- Mr Ayres was cleared of wrongdoing in the appointment of Mr Barilaro to a US trade job
- The government is losing five ministers at the state election
- Mr Ayres faces a battle in his Western Sydney seat of Penrith, which he holds on a slim margin
The Penrith MP resigned from the frontbench and as Liberal deputy leader in August last year over his role in the controversial appointment of former deputy premier John Barilaro as trade commissioner in New York.
Mr Ayres stepped down during an independent review into the scandal.
At the time, Premier Dominic Perrottet said he had been provided with information that showed the recruitment process of Mr Barilaro “was not at arms length” to government.
A separate review was then conducted by high-profile barrister Bruce McClintock, SC, into whether Mr Ayres breached the ministerial code of conduct.
The former minister was cleared of wrongdoing in September and his future role in the Perrottet government has been unclear since then.
Mr Perrottet has now confirmed Mr Ayres will play a prominent role as a senior minister post-March, if the Coalition wins the election.
His decision has been revealed as Mr Ayres faces a battle in his Western Sydney seat of Penrith, which he holds on a slim margin of 1.3 per cent.
It is an electorate that is being targeted by Labor at the upcoming election and is considered a crucial seat for deciding the result.

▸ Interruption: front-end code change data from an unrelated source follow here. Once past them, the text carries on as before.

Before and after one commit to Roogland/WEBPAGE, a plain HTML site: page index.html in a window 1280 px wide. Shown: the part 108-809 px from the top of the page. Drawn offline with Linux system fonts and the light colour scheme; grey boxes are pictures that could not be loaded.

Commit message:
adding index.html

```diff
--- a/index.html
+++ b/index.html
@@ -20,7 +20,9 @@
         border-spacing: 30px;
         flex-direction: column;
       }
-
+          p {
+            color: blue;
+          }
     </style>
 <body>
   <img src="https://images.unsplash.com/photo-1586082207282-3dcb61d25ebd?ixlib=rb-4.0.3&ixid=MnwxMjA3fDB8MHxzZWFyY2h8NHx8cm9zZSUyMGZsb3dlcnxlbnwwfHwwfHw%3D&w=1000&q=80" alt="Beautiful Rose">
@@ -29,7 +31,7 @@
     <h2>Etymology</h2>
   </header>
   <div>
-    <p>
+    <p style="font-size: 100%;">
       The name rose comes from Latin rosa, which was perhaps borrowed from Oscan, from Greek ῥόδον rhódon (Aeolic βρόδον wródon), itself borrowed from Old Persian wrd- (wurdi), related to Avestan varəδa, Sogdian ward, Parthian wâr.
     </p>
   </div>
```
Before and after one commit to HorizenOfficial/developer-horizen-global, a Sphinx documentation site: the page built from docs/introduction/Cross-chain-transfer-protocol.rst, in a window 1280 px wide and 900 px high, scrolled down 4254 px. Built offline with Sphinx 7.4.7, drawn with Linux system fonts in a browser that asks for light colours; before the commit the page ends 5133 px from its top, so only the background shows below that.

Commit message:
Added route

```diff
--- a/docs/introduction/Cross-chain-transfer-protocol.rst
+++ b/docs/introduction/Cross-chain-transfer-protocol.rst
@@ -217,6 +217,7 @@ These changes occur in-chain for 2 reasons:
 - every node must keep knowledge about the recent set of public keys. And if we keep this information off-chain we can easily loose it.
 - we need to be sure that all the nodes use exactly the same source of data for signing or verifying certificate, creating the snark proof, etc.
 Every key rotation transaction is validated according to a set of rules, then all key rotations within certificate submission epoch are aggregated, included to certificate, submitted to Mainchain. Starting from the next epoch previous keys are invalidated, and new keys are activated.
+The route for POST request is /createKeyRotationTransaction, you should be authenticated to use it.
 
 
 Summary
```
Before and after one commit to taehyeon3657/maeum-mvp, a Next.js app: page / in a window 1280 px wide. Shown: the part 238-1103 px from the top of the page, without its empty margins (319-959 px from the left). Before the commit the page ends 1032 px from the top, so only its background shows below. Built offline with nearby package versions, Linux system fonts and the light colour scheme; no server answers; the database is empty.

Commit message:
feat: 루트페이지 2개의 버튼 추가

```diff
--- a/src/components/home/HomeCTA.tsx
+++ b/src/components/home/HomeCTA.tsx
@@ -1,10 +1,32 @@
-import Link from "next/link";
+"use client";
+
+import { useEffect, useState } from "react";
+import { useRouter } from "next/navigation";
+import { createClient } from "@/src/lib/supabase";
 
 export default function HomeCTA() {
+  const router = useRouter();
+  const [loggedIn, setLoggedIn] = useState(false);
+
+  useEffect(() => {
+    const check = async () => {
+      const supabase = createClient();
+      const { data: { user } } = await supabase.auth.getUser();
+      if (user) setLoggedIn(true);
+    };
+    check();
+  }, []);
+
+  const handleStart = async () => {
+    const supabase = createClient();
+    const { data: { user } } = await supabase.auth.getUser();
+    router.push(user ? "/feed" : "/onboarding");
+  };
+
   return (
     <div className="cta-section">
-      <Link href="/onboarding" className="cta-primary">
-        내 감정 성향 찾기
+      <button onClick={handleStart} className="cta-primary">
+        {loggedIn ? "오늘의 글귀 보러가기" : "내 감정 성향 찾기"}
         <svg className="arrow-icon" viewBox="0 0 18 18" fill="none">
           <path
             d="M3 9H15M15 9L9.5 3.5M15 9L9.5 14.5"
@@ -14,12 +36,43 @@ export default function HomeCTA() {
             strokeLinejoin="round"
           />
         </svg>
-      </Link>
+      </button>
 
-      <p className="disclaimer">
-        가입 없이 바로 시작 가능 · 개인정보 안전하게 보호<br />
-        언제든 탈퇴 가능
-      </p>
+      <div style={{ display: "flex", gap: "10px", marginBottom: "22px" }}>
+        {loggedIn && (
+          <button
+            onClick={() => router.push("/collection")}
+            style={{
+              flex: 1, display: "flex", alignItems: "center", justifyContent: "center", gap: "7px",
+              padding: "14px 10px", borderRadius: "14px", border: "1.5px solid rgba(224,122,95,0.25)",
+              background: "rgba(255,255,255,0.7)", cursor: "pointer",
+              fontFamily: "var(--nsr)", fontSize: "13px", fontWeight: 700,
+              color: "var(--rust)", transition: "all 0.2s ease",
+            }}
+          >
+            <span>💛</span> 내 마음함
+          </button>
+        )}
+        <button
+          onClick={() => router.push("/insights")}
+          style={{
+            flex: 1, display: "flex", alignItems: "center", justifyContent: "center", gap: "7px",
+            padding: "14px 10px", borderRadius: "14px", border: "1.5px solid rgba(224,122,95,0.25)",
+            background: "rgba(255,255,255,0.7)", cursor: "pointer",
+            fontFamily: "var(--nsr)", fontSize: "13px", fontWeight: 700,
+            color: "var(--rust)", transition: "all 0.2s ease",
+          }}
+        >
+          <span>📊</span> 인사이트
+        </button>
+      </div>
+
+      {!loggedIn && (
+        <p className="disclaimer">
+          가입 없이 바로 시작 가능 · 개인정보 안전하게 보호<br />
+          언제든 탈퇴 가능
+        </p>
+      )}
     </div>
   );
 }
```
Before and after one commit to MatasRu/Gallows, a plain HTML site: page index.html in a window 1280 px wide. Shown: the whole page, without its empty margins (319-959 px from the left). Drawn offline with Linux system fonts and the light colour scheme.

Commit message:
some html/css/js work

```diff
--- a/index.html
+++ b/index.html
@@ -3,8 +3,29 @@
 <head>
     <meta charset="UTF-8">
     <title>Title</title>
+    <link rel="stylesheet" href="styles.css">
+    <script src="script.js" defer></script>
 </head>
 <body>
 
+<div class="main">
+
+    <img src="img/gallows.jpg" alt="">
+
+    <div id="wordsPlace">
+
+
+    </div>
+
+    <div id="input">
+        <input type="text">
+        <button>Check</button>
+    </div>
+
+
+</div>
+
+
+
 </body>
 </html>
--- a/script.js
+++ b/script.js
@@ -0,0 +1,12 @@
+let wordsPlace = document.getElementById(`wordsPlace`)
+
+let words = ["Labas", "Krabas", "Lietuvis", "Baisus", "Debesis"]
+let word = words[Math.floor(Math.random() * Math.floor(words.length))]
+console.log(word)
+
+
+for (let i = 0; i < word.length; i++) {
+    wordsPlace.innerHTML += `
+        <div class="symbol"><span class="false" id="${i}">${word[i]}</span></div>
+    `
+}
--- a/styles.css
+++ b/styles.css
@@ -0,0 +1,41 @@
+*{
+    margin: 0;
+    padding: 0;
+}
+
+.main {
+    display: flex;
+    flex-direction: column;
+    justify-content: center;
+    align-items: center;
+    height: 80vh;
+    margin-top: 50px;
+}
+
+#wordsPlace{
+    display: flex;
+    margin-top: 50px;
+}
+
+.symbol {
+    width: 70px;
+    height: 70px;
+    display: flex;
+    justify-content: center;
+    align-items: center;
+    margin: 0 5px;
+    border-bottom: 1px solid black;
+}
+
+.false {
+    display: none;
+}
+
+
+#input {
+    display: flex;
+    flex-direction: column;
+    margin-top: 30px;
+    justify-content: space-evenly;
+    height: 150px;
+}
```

The premier has refused to be drawn over whether he will announce a new line up for his frontbench before or after the election.
The government is losing five ministers at the March election due to retirements.
When Mr Ayres resigned from cabinet, his portfolios were handed over to existing ministers.
Opposition Leader Chris Minns has criticised the plan.
“Many people in New South Wales would say if the government gets re-elected and Stuart Ayres returns to that cabinet it’ll be back to jobs for the boys straight after March the 25th,” Mr Minns said.
“Our view is that is time for a clean sheet in New South Wales, a fresh start with a new team and getting rid of that culture that says old political colleagues and former deputy premiers should be rewarded with taxpayer-funded jobs.”